We finished our meal with a duo of excellent desserts. I loved my choice of Warm Pear Cake (£7.50) but we both agreed that the Plum Frangipane Tart (£6.50) with its impossibly thin and very crispy pastry base was outstanding.
A thin layer of plum jam separated the pastry base from the frangipane topping which was studded with slices of fresh plum. I loved the contrast of textures at play in the tart and it is definitely one of the best desserts that I have eaten this year.
It was served with a sweet cheese (mascarpone) ice-cream which was cool and creamy against the tart… just lovely. I also decided to treat myself to a glass of dessert wine and was totally enthralled by the well-balanced 2010 Le Terteraux from the Loire Valley which is made with 100% chenin blanc. It possessed hints of caramel on the palate that paired beautifully with both our dessert choices.

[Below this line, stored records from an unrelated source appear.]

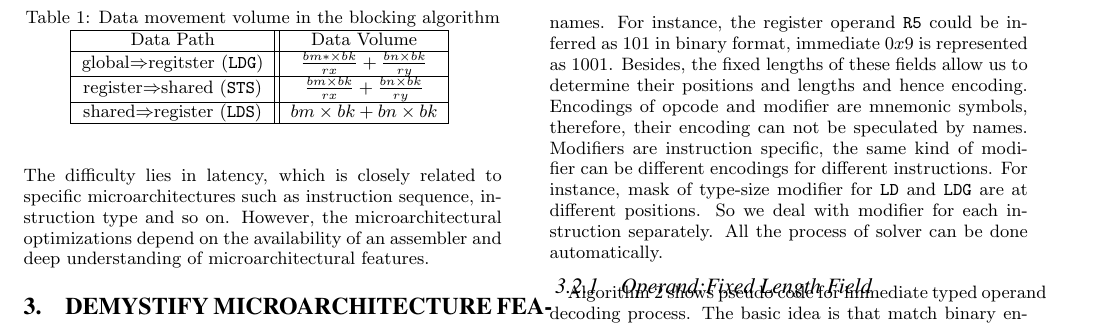
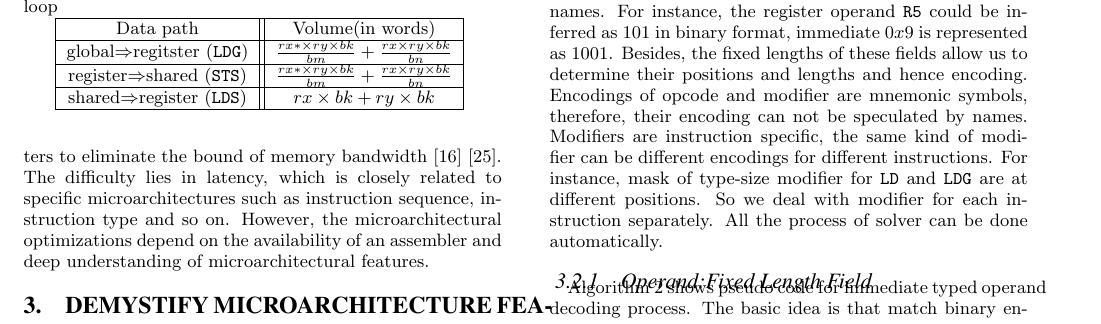
Before and after one commit to fruitfly1026/SGEMM, a LaTeX paper (sgemm.tex, which reads text/Background.tex): part of page 3 of 11, cut at the place of the change. Compiled offline with pdfLaTeX.

Commit message:
amend background

```diff
--- a/text/Background.tex
+++ b/text/Background.tex
@@ -39,19 +39,21 @@ Algorithm~\ref{gemm} shows the skeleton of SGEMM blocking algorithm. Task partit
 According to the blocking algorithm, SGEMM performance is affected by the hierarchical memory blocking and unrolling factors in the inner loops. Table~\ref{tab:reg} estimates data movement volume through registers, shared memory, and global memory. The tuning of these factors is conducted in two folds--memory bandwidth and latency. In fact, with the estimations in Table~\ref{tab:reg}, it is relatively easy to tune proper parameters to eliminate the bound of memory bandwidth~\cite{magma}~\cite{tan}. The difficulty lies in latency, which is closely related to specific microarchitectures such as instruction sequence, instruction type and so on. However, the microarchitectural optimizations depend on the availability of an assembler and deep understanding of microarchitectural features. %TODO the second last sentence
 
 \begin{table}[!t]
-\caption{Data movement volume in the blocking algorithm}
+\caption{Data movement volume of each thread inside while loop}
 \centering
 \scalebox{1.0} {
 \begin{tabular}{|c||c|}
 \hline
-Data Path& Data Volume\\
+    Data path& Volume(in words)\\
 \hline
-global$\Rightarrow$regitster ({\tt LDG})& $\frac{bm*\times bk}{rx} + \frac{bn\times bk}{ry}$\\
+    global$\Rightarrow$regitster ({\tt LDG})& $\frac{rx*\times ry \times bk}{bm} + \frac{rx\times ry \times bk}{bn}$ \\
 \hline
-register$\Rightarrow$shared ({\tt STS})& $\frac{bm\times bk}{rx} + \frac{bn\times bk}{ry}$\\
+register$\Rightarrow$shared ({\tt STS})& $\frac{rx*\times ry \times bk}{bm} + \frac{rx\times ry \times bk}{bn}$ \\
 \hline
-shared$\Rightarrow$register ({\tt LDS})& $bm\times bk + bn\times bk$\\
+shared$\Rightarrow$register ({\tt LDS})& $rx\times bk + ry\times bk$\\
 \hline
+%    arithemtic({\tt FFMA})& $rx\times ry \times bk$\\
+%\hline
 \end{tabular}
 }
 \label{tab:reg}
```
Also changed, not shown: text/Background.tex (8 more changed lines).
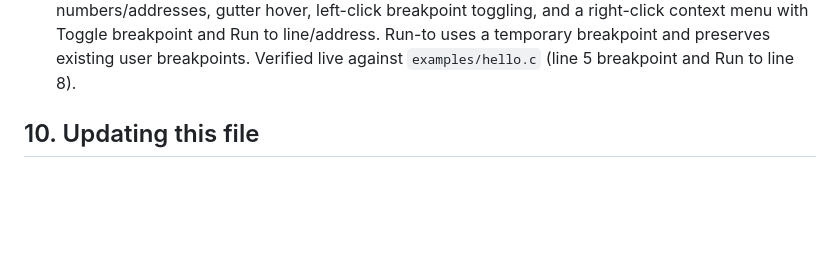
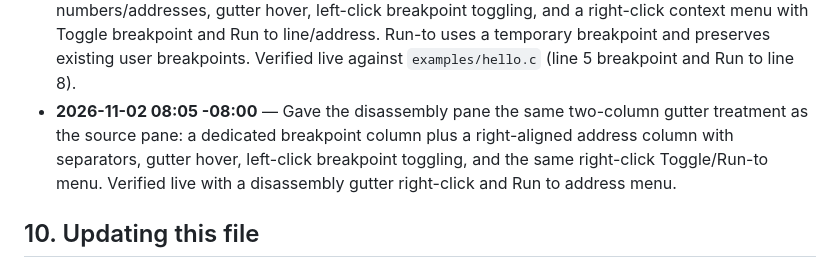
Before and after one commit to kevinwross/KR32, a Markdown page: implementation.md, the part around one of its changes. Drawn GitHub-style; blank space fills up the shorter version.

Commit message:
UI: match source gutter treatment in disassembly

```diff
--- a/implementation.md
+++ b/implementation.md
@@ -817,6 +817,11 @@ Newest entries at the bottom. Use the local time zone.
       line/address. Run-to uses a temporary breakpoint and preserves existing
       user breakpoints. Verified live against `examples/hello.c` (line 5
       breakpoint and Run to line 8).
+- **2026-11-02 08:05 -08:00** — Gave the disassembly pane the same two-column
+      gutter treatment as the source pane: a dedicated breakpoint column plus a
+      right-aligned address column with separators, gutter hover, left-click
+      breakpoint toggling, and the same right-click Toggle/Run-to menu. Verified
+      live with a disassembly gutter right-click and Run to address menu.
 
 ## 10. Updating this file
 
```
Also changed, not shown: other parts of implementation.md (+1 -1 lines), docs/ui.md (+4 -3 lines), docs/screenshots/m6-debugger.png, docs/screenshots/m6-disasm-gutter-menu.png (added), docs/screenshots/m6-machine.png, 1 other file.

In many ways it’s hard to do justice to the food in Noble with mere words as this is a restaurant that should be visited and experienced first-hand. I loved every aspect of my meal there and would recommend it without hesitation as a perfect example of the food that is modern, Irish and exciting.
27 Church Road,
Tel: +028 90 425655
Niamh believes Ireland produces some of the best food in the world, and travels around the country; seeking out the best food producers, and places to eat.
An accomplished cook and baker, Niamh is also a previous MasterChef Ireland finalist. During the competition she had the opportunity to cook in some of Ireland’s top restaurants and experience life on the other side of the kitchen pass.
Working with TheTaste allows Niamh to write about her experiences and to share her passion for food and cooking with a wide audience.
Visit Niamh’s blog The Game Bird Food Chronicles.